Make no mistake, this measure has nothing to do with protecting the rights or health of women, and this has everything to do with usurping the medical privacy guarantees for women created by the U.S. Supreme Court Roe v. Wade decision.
These are the same extremist groups trying to trick Colorado voters with the same anti-abortion tactics.
Plain and simple, Amendment 67 would bestow constitutional rights on fertilized human eggs, creating a labyrinth of medical and legal nightmares for women, hospitals and doctors. It’s a dangerous idea that even the most ardent critics of legalized abortion have worked previously to defeat.
It’s unnecessary. The U.S. Constitution already lays out human rights to: anyone born of another U.S. citizen; or someone born inside the country.
While science and medicine have helped improve the viability of infant humans by keeping prematurely born babies alive and treating a wide variety of lethal maladies, science and laymen have agreed for generations that we become “persons” at birth.
The notion that a person is created each and every time a human egg is fertilized is as nonsensical as endowing constitutional rights to female ovaries themselves or uterine cells. Studies going back decades reveal that between 50 percent to 80 percent of fertilized human eggs never implant in the uterus, becoming “spontaneous miscarriages” in the course of human nature.
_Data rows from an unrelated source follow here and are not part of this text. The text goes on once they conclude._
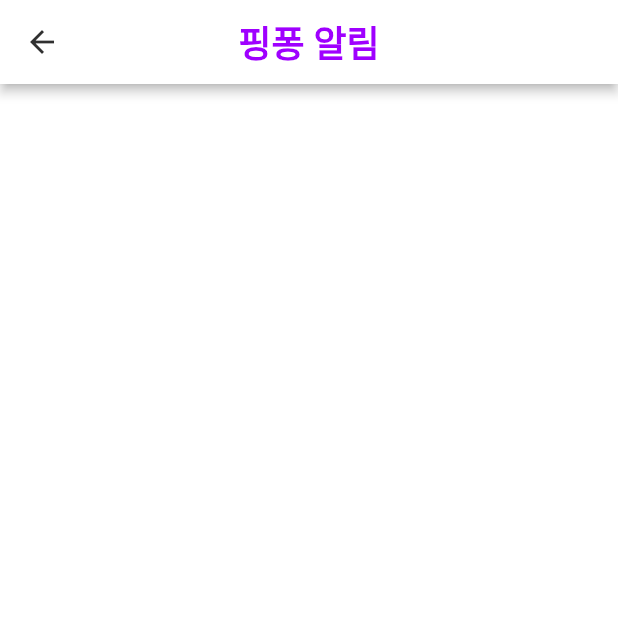
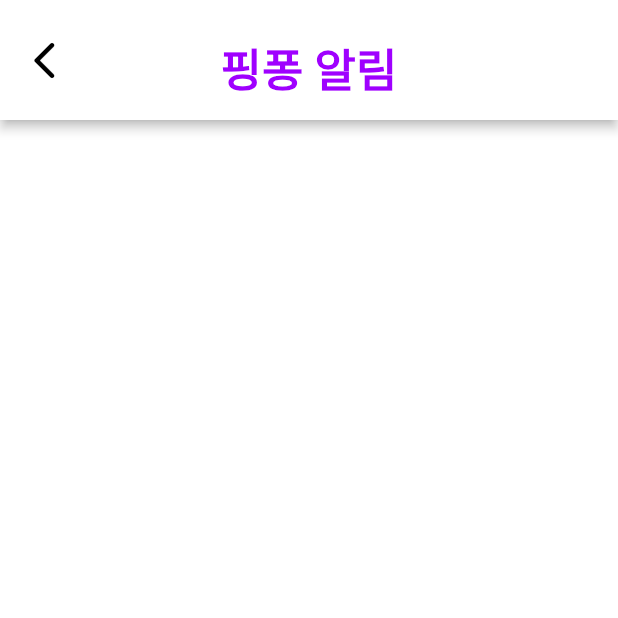
Before and after one commit to elliebae/pingpong4, a Flutter app: the AlertWidget screen opened directly, on a phone screen of 412 x 824 dp, the top half of it. Run offline on Flutter 3.47's test engine with Material 2 defaults, Android fonts, the phone set to English and light mode, and no system bars; our stand-ins replace animated_splash_screen, auto_size_text, built_collection, built_value, cloud_firestore, easy_debounce and 11 more; missing offline and left inert: json_path, onesignal_flutter; accounts and stored records are empty; generated files the repository leaves out were written again; Roboto replaces fonts that are missing (GmarketSans).

Commit message:
1차 심사 후 수정

```diff
--- a/lib/alert/alert_widget.dart
+++ b/lib/alert/alert_widget.dart
@@ -1,9 +1,11 @@
 import '../auth/auth_util.dart';
 import '../backend/backend.dart';
 import '../components/send_pong_widget.dart';
+import '../flutter_flow/flutter_flow_icon_button.dart';
 import '../flutter_flow/flutter_flow_theme.dart';
 import '../flutter_flow/flutter_flow_util.dart';
 import '../flutter_flow/flutter_flow_widgets.dart';
+import '../home_page/home_page_widget.dart';
 import '../custom_code/actions/index.dart' as actions;
 import '../flutter_flow/custom_functions.dart' as functions;
 import 'package:cloud_firestore/cloud_firestore.dart';
@@ -23,24 +25,6 @@ class _AlertWidgetState extends State<AlertWidget> {
   @override
   Widget build(BuildContext context) {
     return Scaffold(
-      key: scaffoldKey,
-      appBar: AppBar(
-        backgroundColor: Colors.white,
-        iconTheme: IconThemeData(color: Color(0xFF303030)),
-        automaticallyImplyLeading: true,
-        title: Text(
-          '핑퐁 알림',
-          style: FlutterFlowTheme.title1.override(
-            fontFamily: 'GmarketSans',
-            color: Color(0xFF9F00FF),
-            fontWeight: FontWeight.bold,
-            useGoogleFonts: false,
-          ),
-        ),
-        actions: [],
-        centerTitle: true,
-        elevation: 3,
-      ),
       backgroundColor: Colors.white,
       body: SafeArea(
         child: Column(
@@ -48,7 +32,7 @@ class _AlertWidgetState extends State<AlertWidget> {
           children: [
             Expanded(
               child: Padding(
-                padding: EdgeInsetsDirectional.fromSTEB(0, 12, 0, 0),
+                padding: EdgeInsetsDirectional.fromSTEB(0, 0, 0, 0),
                 child: Row(
                   mainAxisSize: MainAxisSize.max,
                   children: [
@@ -56,6 +40,67 @@ class _AlertWidgetState extends State<AlertWidget> {
                       child: Column(
                         mainAxisSize: MainAxisSize.max,
                         children: [
+                          Material(
+                            color: Colors.transparent,
+                            elevation: 3,
+                            child: Container(
+                              width: MediaQuery.of(context).size.width,
+                              height: 80,
+                              decoration: BoxDecoration(
+                                color: FlutterFlowTheme.tertiaryColor,
+                              ),
+                              child: Row(
+                                mainAxisSize: MainAxisSize.max,
+                                mainAxisAlignment:
+                                MainAxisAlignment.spaceBetween,
+                                children: [
+                                  FlutterFlowIconButton(
+                                    borderColor: Colors.transparent,
+                                    borderRadius: 30,
+                                    borderWidth: 1,
+                                    buttonSize: 60,
+                                    icon: Icon(
+                                      Icons.arrow_back_ios_rounded,
+                                      color: Colors.black,
+                                      size: 30,
+                                    ),
+                                    onPressed: () async {
+                                      await Navigator.push(
+                                        context,
+                                        MaterialPageRoute(
+                                          builder: (context) =>
+                                              HomePageWidget(),
+                                        ),
+                                      );
+                                    },
+                                  ),
+                                  Padding(
+                                    padding: EdgeInsetsDirectional.fromSTEB(
+                                        0, 10, 0, 0),
+                                    child: Text(
+                                      '핑퐁 알림',
+                                      textAlign: TextAlign.center,
+                                      style:
+                                      FlutterFlowTheme.bodyText1.override(
+                                        fontFamily: 'GmarketSans',
+                                        color: FlutterFlowTheme.primaryColor,
+                                        fontSize: 30,
+                                        fontWeight: FontWeight.bold,
+                                        useGoogleFonts: false,
+                                      ),
+                                    ),
+                                  ),
+                                  Container(
+                                    width: 60,
+                                    height: 60,
+                                    decoration: BoxDecoration(
+                                      color: FlutterFlowTheme.tertiaryColor,
+                                    ),
+                                  ),
+                                ],
+                              ),
+                            ),
+                          ),
                           Expanded(
                             child: StreamBuilder<List<PingpongRecord>>(
                               stream: queryPingpongRecord(
--- a/lib/components/send_ping_widget.dart
+++ b/lib/components/send_ping_widget.dart
@@ -418,6 +418,7 @@ class _SendPingWidgetState extends State<SendPingWidget> {
                                     );
                                   },
                                 );
+                                print("hello");
                                 await actions.sendSlackMessage(
                                   textController3.text,
                                 );
--- a/lib/login/login_widget.dart
+++ b/lib/login/login_widget.dart
@@ -71,7 +71,7 @@ class _LoginWidgetState extends State<LoginWidget> {
         ),
         backgroundColor: Colors.white,
         body: Padding(
-          padding: EdgeInsetsDirectional.fromSTEB(30, 0, 30, 0),
+          padding: EdgeInsetsDirectional.fromSTEB(30, 0, 30, 40),
           child: Column(
             mainAxisSize: MainAxisSize.max,
             mainAxisAlignment: MainAxisAlignment.center,
--- a/lib/signup/signup_widget.dart
+++ b/lib/signup/signup_widget.dart
@@ -84,13 +84,12 @@ class _SignupWidgetState extends State<SignupWidget> {
         body: Padding(
           padding: EdgeInsetsDirectional.fromSTEB(30, 0, 30, 0),
           child: SingleChildScrollView(
-          child: Column(
-            mainAxisSize: MainAxisSize.max,
-            mainAxisAlignment: MainAxisAlignment.start,
-            children: [
-              Padding(
-                padding: EdgeInsetsDirectional.fromSTEB(0, 50, 0, 0),
-                child: Row(
+            child: Column(
+              mainAxisSize: MainAxisSize.max,
+              mainAxisAlignment: MainAxisAlignment.start,
+              crossAxisAlignment: CrossAxisAlignment.start,
+              children: [
+                Row(
                   mainAxisSize: MainAxisSize.max,
                   mainAxisAlignment: MainAxisAlignment.center,
                   children: [
@@ -127,7 +126,6 @@ class _SignupWidgetState extends State<SignupWidget> {
                     ),
                   ],
                 ),
-              ),
               Row(
                 mainAxisSize: MainAxisSize.max,
                 children: [
--- a/pubspec.yaml
+++ b/pubspec.yaml
@@ -15,7 +15,7 @@ publish_to: 'none' # Remove this line if you wish to publish to pub.dev
 # In iOS, build-name is used as CFBundleShortVersionString while build-number used as CFBundleVersion.
 # Read more about iOS versioning at
 # https://developer.apple.com/library/archive/documentation/General/Reference/InfoPlistKeyReference/Articles/CoreFoundationKeys.html
-version: 1.0.0+2
+version: 1.0.0+7
 
 environment:
   sdk: ">=2.7.0 <3.0.0"
```
Also changed, not shown: assets/images/akar-icons_bell.png, assets/images/icon-park-outline_hamburger-button.png, 3 other files.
Should a measure banning abortion by granting rights to fertilized eggs become law, we would invite bureaucratic government agencies to police doctor offices and the very homes of pregnant women, ensuring they are satisfactorily treating their uterine collection of cells like we demand people treat their babies.
It would mean that so-called ectopic or “tubal” pregnancies — always fatal to the embryo and easily fatal to the mother — would have to proceed, resulting in the tragic loss of countless lives. Measures like this could easily turn Colorado into a third-world country for women, where people would live in fear of problem pregnancies, which actually send women to jail for miscarriages in some countries where personhood laws exist. Doctors in places like Guatemala cannot treat ectopic pregnancies until the pregnancy ruptures, creating huge health risks for the mother.
Vote “no,” again, on this repugnant and dangerous measure. Once again, this measure wastes Colorado voter’s time and proponents’ money. They can keep asking, but we won’t be fooled.